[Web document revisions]
------------------------------
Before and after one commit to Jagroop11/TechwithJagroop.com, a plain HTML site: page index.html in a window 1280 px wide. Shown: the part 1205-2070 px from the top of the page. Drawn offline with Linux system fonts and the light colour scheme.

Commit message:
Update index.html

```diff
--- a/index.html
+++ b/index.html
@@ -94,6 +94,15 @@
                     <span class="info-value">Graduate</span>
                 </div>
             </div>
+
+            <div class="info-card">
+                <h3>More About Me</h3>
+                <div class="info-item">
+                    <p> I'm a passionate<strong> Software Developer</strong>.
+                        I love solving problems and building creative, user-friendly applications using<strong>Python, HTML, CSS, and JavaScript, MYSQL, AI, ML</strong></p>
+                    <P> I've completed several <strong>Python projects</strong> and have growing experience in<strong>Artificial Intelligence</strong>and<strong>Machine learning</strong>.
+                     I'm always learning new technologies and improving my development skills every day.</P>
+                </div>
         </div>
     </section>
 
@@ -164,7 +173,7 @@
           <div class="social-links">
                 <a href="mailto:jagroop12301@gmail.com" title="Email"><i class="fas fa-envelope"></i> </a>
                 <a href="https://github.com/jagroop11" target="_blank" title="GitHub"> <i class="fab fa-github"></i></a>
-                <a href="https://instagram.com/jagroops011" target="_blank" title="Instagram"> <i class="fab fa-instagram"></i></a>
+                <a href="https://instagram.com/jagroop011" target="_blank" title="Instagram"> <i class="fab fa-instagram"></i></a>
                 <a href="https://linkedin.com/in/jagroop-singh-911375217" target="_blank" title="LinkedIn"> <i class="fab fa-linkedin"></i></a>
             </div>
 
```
------------------------------
Could you repeat every record above exactly as it is written?

Before and after one commit to Jagroop11/TechwithJagroop.com, a plain HTML site: page index.html in a window 1280 px wide. Shown: the part 1205-2070 px from the top of the page. Drawn offline with Linux system fonts and the light colour scheme.

Commit message:
Update index.html

```diff
--- a/index.html
+++ b/index.html
@@ -94,6 +94,15 @@
                     <span class="info-value">Graduate</span>
                 </div>
             </div>
+
+            <div class="info-card">
+                <h3>More About Me</h3>
+                <div class="info-item">
+                    <p> I'm a passionate<strong> Software Developer</strong>.
+                        I love solving problems and building creative, user-friendly applications using<strong>Python, HTML, CSS, and JavaScript, MYSQL, AI, ML</strong></p>
+                    <P> I've completed several <strong>Python projects</strong> and have growing experience in<strong>Artificial Intelligence</strong>and<strong>Machine learning</strong>.
+                     I'm always learning new technologies and improving my development skills every day.</P>
+                </div>
         </div>
     </section>
 
@@ -164,7 +173,7 @@
           <div class="social-links">
                 <a href="mailto:jagroop12301@gmail.com" title="Email"><i class="fas fa-envelope"></i> </a>
                 <a href="https://github.com/jagroop11" target="_blank" title="GitHub"> <i class="fab fa-github"></i></a>
-                <a href="https://instagram.com/jagroops011" target="_blank" title="Instagram"> <i class="fab fa-instagram"></i></a>
+                <a href="https://instagram.com/jagroop011" target="_blank" title="Instagram"> <i class="fab fa-instagram"></i></a>
                 <a href="https://linkedin.com/in/jagroop-singh-911375217" target="_blank" title="LinkedIn"> <i class="fab fa-linkedin"></i></a>
             </div>
 
```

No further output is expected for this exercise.